Edmonton's police commission votes in support of adding race to driver's licences

Edmonton's police commission will ask the Alberta government to have race identified on driver's licences to better collect race-based data on police interactions with citizens.

Commissioners voted 5-3 to implement race-based data collection

The commission will send a letter to the province asking to identify race on driver's licenses in an effort to collect race-based data. (David Bajer/CBC)

Edmonton's police commission will ask the Alberta government to have race identified on driver's licences to better collect race-based data on police interactions with citizens.

In a 5-3 vote Thursday, commissioners supported writing a letter to the provincial government asking to have race identified on driver's licences.

Rebecca Kong, assistant director at the Canadian Centre for Justice and Community Safety Statistics — a division of Statistics Canada  — made a presentation supporting the creation of race-based data standards for police interactions.

The organization is consulting with police services across Canada, including Edmonton Police Service on how to collect and use race-based data.

"There have been increasing demands for better disaggregated data to shed light on people's diverse experiences. Segregated data can help identify and respond to issues of social inequities, discrimination, systemic racism within Canadian society," Kong said.

"Some concerns for the disparate treatment of Indigenous and racialized people within the Canadian criminal justice system revealed important gaps in information," she added. 

Kong made six recommendations on behalf of Statistics Canada on how to start collecting race information during police interactions and how to make use of the data.

The methods for identifying race could include both self-identification and officer perception of the person in question.

Erick Ambtman was one of three commissioners who opposed the recommendation to add race to driver's licences.

"I was in South Africa for a year and they do this and it sort of creeps me out," he said. "So, I don't have a great logic other than it doesn't feel right."

Commissioner Jodi Calahoo Stonehouse voted in favour of the letter, calling it an opportunity to "leverage systemic change."

"As we collect data, we're able to better support and to provide services to citizens.

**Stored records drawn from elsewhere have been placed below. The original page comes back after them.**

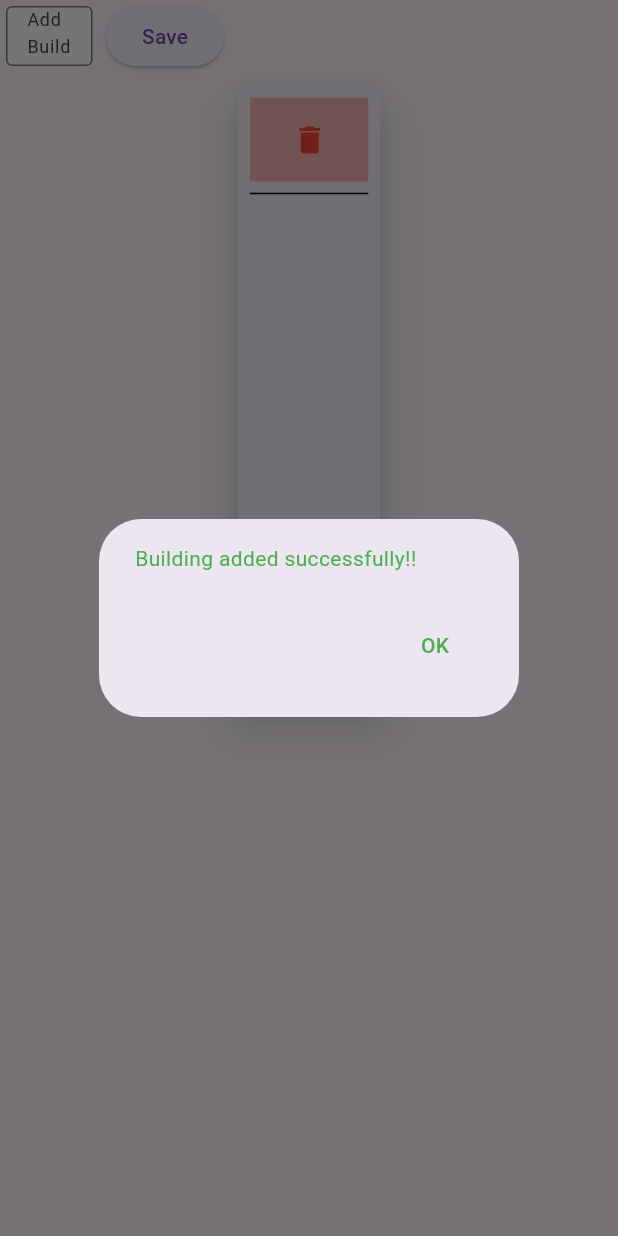
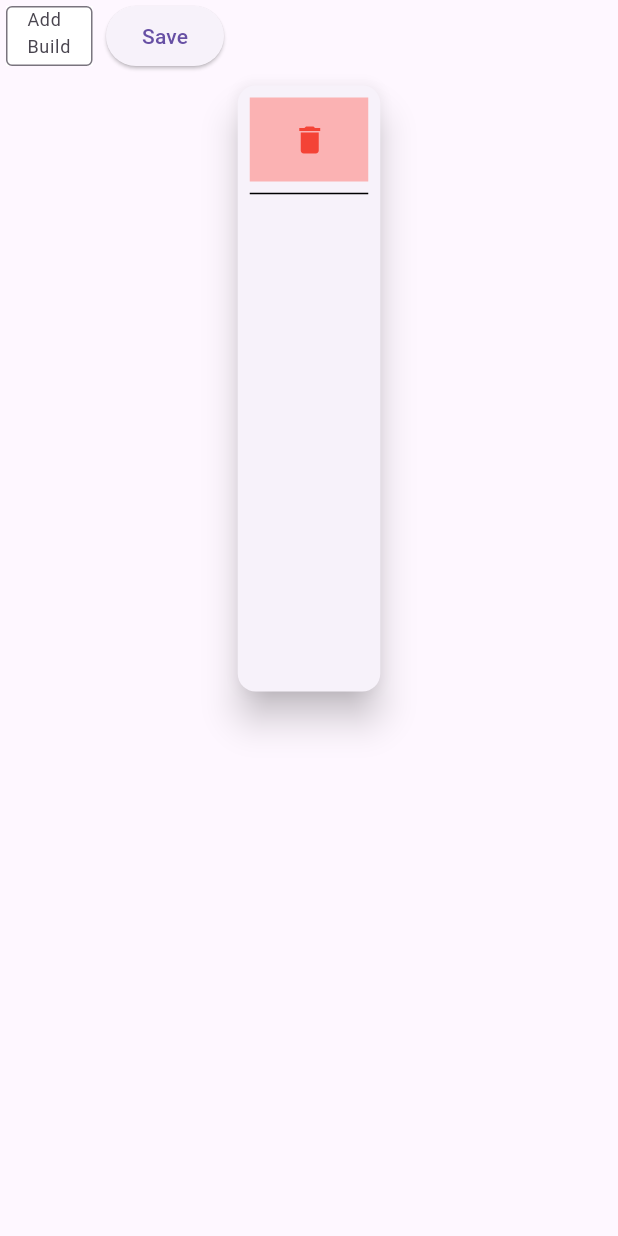
Before and after one commit to aamirk1/tmsAdminUpdated, a Flutter app: the BuildingList screen opened directly, after a tap on "Save", on a phone screen of 412 x 824 dp. Run offline on Flutter 3.47's test engine with Material 3 defaults, Android fonts, the phone set to English and light mode, and no system bars; our stand-ins replace carousel_slider, cloud_firestore, data_table_2, dropdown_button2, firebase_auth, firebase_core and 3 more; missing offline and left inert: image_network; accounts and stored records are empty.

Commit message:
remove success msg

```diff
--- a/lib/Master/itemMaster/buildingList.dart
+++ b/lib/Master/itemMaster/buildingList.dart
@@ -72,7 +72,7 @@ class _BuildingListState extends State<BuildingList> {
               ElevatedButton(
                   onPressed: () {
                     storeData(buildingNumberController.text).whenComplete(() {
-                      popupmessage('Building added successfully!!');
+                      buildingNumberController.clear();
                     });
                   },
                   child: const Text('Save')),
@@ -109,10 +109,10 @@ class _BuildingListState extends State<BuildingList> {
                                 return Column(
                                   children: [
                                     ListTile(
-                                      selected: index == provider.selectedbuildingIndex,
+                                      selected: index ==
+                                          provider.selectedbuildingIndex,
                                       selectedTileColor: lightMarron,
                                       onTap: () {
-
                                         provider.setBuildingIndex(index);
                                         provider.setBuildingNumber(snapshot.data
                                             .docs[index]['buildingNumber']);
@@ -192,31 +192,31 @@ class _BuildingListState extends State<BuildingList> {
     }
   }
 
-  void popupmessage(String msg) {
-    final provider = Provider.of<AllBuildingProvider>(context, listen: false);
-    showDialog(
-        context: context,
-        builder: (BuildContext context) {
-          return Center(
-            child: AlertDialog(
-              content: Text(
-                msg,
-                style: const TextStyle(fontSize: 14, color: Colors.green),
-              ),
-              actions: [
-                TextButton(
-                    onPressed: () {
-                      Navigator.pop(context);
-                      buildingNumberController.clear();
-                      provider.setLoadWidget(false);
-                    },
-                    child: const Text(
-                      'OK',
-                      style: TextStyle(color: Colors.green),
-                    ))
-              ],
-            ),
-          );
-        });
-  }
+  // void popupmessage(String msg) {
+  //   final provider = Provider.of<AllBuildingProvider>(context, listen: false);
+  //   showDialog(
+  //       context: context,
+  //       builder: (BuildContext context) {
+  //         return Center(
+  //           child: AlertDialog(
+  //             content: Text(
+  //               msg,
+  //               style: const TextStyle(fontSize: 14, color: Colors.green),
+  //             ),
+  //             actions: [
+  //               TextButton(
+  //                   onPressed: () {
+  //                     Navigator.pop(context);
+  //                     buildingNumberController.clear();
+  //                     provider.setLoadWidget(false);
+  //                   },
+  //                   child: const Text(
+  //                     'OK',
+  //                     style: TextStyle(color: Colors.green),
+  //                   ))
+  //             ],
+  //           ),
+  //         );
+  //       });
+  // }
 }
```
Also changed, not shown: lib/Master/createUser/createUser.dart (+38 -37 lines), lib/Master/itemMaster/floorList.dart (+29 -28 lines), lib/Master/itemMaster/listOfAsset.dart (+30 -29 lines), lib/Master/itemMaster/roomList.dart (+29 -28 lines), lib/Master/work/listOfWork.dart (+26 -27 lines), 1 other file.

If we see a pattern where we see there's vulnerabilities as decision makers that allows us to invest where we see that there is a need," Calahoo Stonehouse said following the meeting.

Commissioner Jodi Calahoo Stonehouse called the motion "a step towards equity in Alberta." (David Bajer/CBC)

She said it would be similar to Treaty status cards, which Indigenous people already use to identify race. 

"Treaty Indians have been carrying race-based cards their entire lives, so this is a step toward equity in Alberta," she said.

Kong outlined in her presentation how race would be identified. In the case of an Indigenous person they could identify as Inuit, Métis, First Nations or an unspecified Indigenous group.

For other groups, the options provide much more specific variety to maintain data consistency across Canada, Kong said.

According to the Statistics Canada website, the options would appear as follows:

  • South Asian (e.g., Indian, Pakistani, Sri Lankan)
  • Chinese
  • Black
  • Filipino
  • Arab
  • Latin American
  • Southeast Asian (e.g., Vietnamese, Cambodian, Laotian, Thai)
  • West Asian (e.g., Iranian, Afghan)
  • Korean
  • Japanese
  • None of the above — specify:
  • Unable to self-identify
  • Refusal to self-identify

Edmonton police Chief Dale McFee, who spoke in favour of race-based data collection, said it would allow police to more accurately describe people by allowing citizens to self-identify.

Edmonton police Chief Dale McFee spoke in favour of implementing race-based data collection across the province. (David Bajer/CBC)

"I think it's important that we do it properly and we do it for the right reason, which basically helps reduce the number of marginalized people for us in the justice system," the chief said.

Calahoo Stonehouse questioned Kong and Statistics Canada over what she called a lack of Indigenous consultation on the presentation.

"I'm curious about consulting with Indigenous peoples, because we want to make sure that this is done in a way that upholds the integrity of the relationship with Indigenous people."

Police services in Ontario and B.C. are already collecting race-based data, and Edmonton's police commission hopes to get the province's approval to do the same. 


Katarina Szulc is a reporter for CBC News in Edmonton. She previously worked at CityNews 1130 in Vancouver. You can email story ideas to Katarina.Szulc@cbc.ca.